Even within the courts, there is a further divide between judges who uphold the public interest and the lawyers guided by private interests. Much of the dysfunction of courts as low rate of conviction, increasing disposal of cases otherwise than through due process of trial and laws delay are due to this structural division in the system. Systemic problems add to the dysfunction. Postponement of cases, manoeuvre of process and other means and devices are systemic to the malfunction within the system. They are financially induced and are remunerative.
The statement made at the outset, that lawlessness and injustice are engineered by the best legal minds in this country over some time, is true even of the criminal law and to policing for law and order. Inconsistency in the law, incoherence of objective, structural differences of persuasion in the system, systemic dysfunction within the court process, are examples of engineering and manipulation of process which weigh heavy on the police task for law and order.
Police Commissions of Inquiry have over the years engaged in looking into administrative and other incidental matters, rather than these legal questions of grave import. The reason for this may be that the terms of reference and the Commissioners themselves are law professionals and thus have never considered the adequacy of the law itself, the law taken just for granted.
1 Gibran Kahil in ‘The Prophet’1991 page 58, Pan Macmillan 20 New Wharf Road London N1 9RR

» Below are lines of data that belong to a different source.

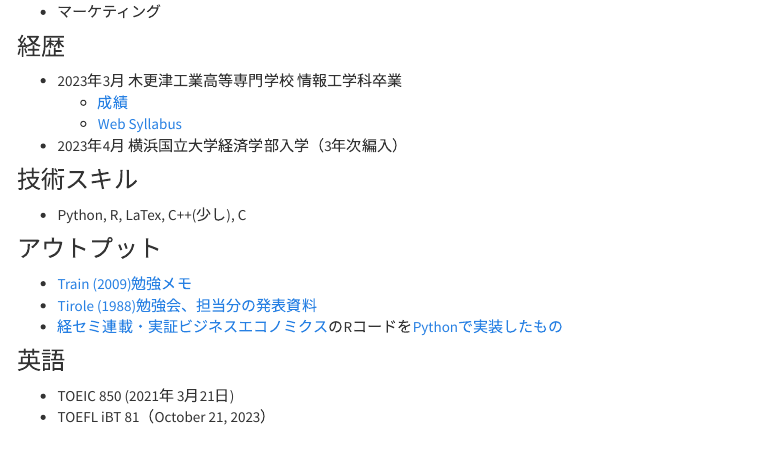
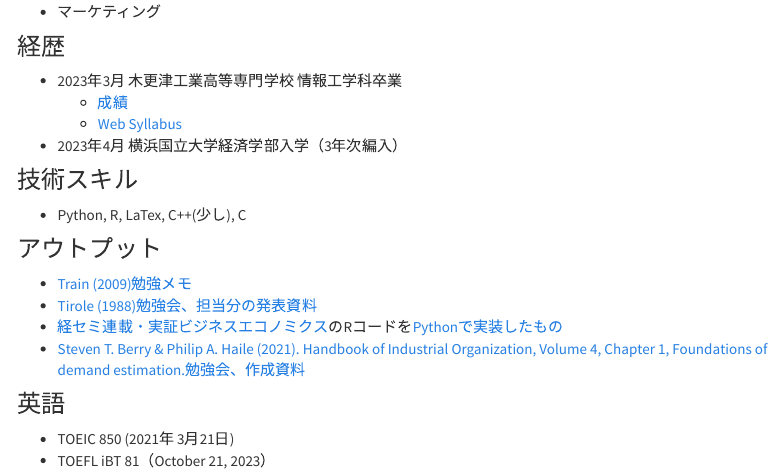
Before and after one commit to Hanazawa-Kaede/Hanazawa-Kaede.github.io, an R Markdown document (index.Rmd): the page in a window 1100 px wide, from 350 px down. Rendered offline with R 4.5, knitr and Pandoc, with nearby package versions; menus at the side of the page are left out.

Commit message:
uplpad demand estimation

```diff
--- a/index.Rmd
+++ b/index.Rmd
@@ -25,6 +25,7 @@ title: About
 - [Train (2009)勉強メモ](https://www.notion.so/Discrete-Choice-Methods-with-Simulation-cbf888b3542542e591c3c5391592fe99?pvs=4)
 - [Tirole (1988)勉強会、担当分の発表資料](https://speakerdeck.com/kaede_econ03/tirole-1988-chapter-8)
 - [経セミ連載・実証ビジネスエコノミクス](https://sites.google.com/view/keisemi-ebiz/)のRコードを[Pythonで実装したもの](https://github.com/Hanazawa-Kaede/EmpiricalBussinessEconomics)
+- [Steven T. Berry & Philip A. Haile (2021). Handbook of Industrial Organization, Volume 4, Chapter 1, Foundations of demand estimation.勉強会、作成資料](https://drive.google.com/file/d/1Ha8mciypC_-hVBsHT7BBMxHETL7R93rq/view?usp=sharing)
 
 ### 英語
 - TOEIC 850 (2021年 3月21日)
```
Also changed, not shown: 2 other files.
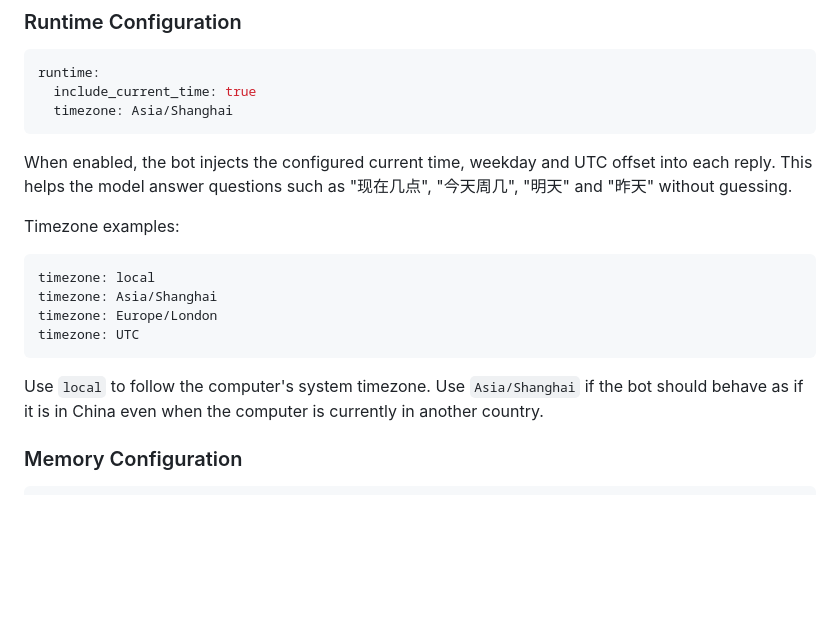
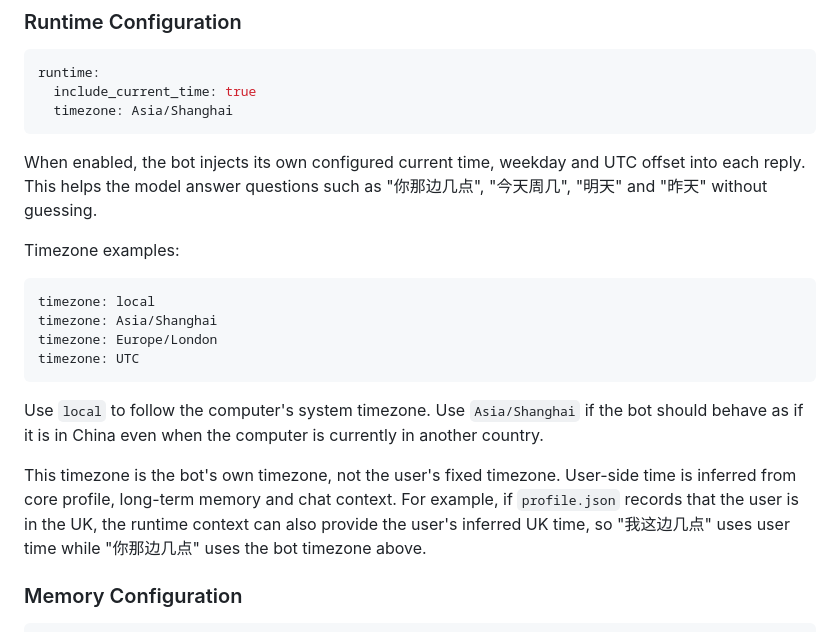
Before and after one commit to Qinghuan-W/digital-life, a Markdown page: README.md, the part around the change. GitHub-like rendering; blank space fills up the shorter version.

Commit message:
Document memory-based timezone behavior
Clarify that runtime.timezone is the bot timezone and that user-side time is inferred from core profile and long-term memory.

````diff
--- a/README.md
+++ b/README.md
@@ -265,7 +265,7 @@ runtime:
   timezone: Asia/Shanghai
 ```
 
-When enabled, the bot injects the configured current time, weekday and UTC offset into each reply. This helps the model answer questions such as "现在几点", "今天周几", "明天" and "昨天" without guessing.
+When enabled, the bot injects its own configured current time, weekday and UTC offset into each reply. This helps the model answer questions such as "你那边几点", "今天周几", "明天" and "昨天" without guessing.
 
 Timezone examples:
 
@@ -277,6 +277,8 @@ timezone: UTC
 ```
 
 Use `local` to follow the computer's system timezone. Use `Asia/Shanghai` if the bot should behave as if it is in China even when the computer is currently in another country.
+
+This timezone is the bot's own timezone, not the user's fixed timezone. User-side time is inferred from core profile, long-term memory and chat context. For example, if `profile.json` records that the user is in the UK, the runtime context can also provide the user's inferred UK time, so "我这边几点" uses user time while "你那边几点" uses the bot timezone above.
 
 ### Memory Configuration
 
````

2 Ceylon Sessional Paper XXI, p 27, 1970 Government Printer Ceylon
3 Per WT Vicknaraja, The Sunday Observer (Sri Lanka) 24th August 2008 p 10.
4 Ibid p 10, col. 6.
5 Prof. Tim Murphy, ‘The Oldest Social Science?’ – 1997, Clarendon Press-Oxford pg. 58
Source: The Island – 25th and 26th July 2011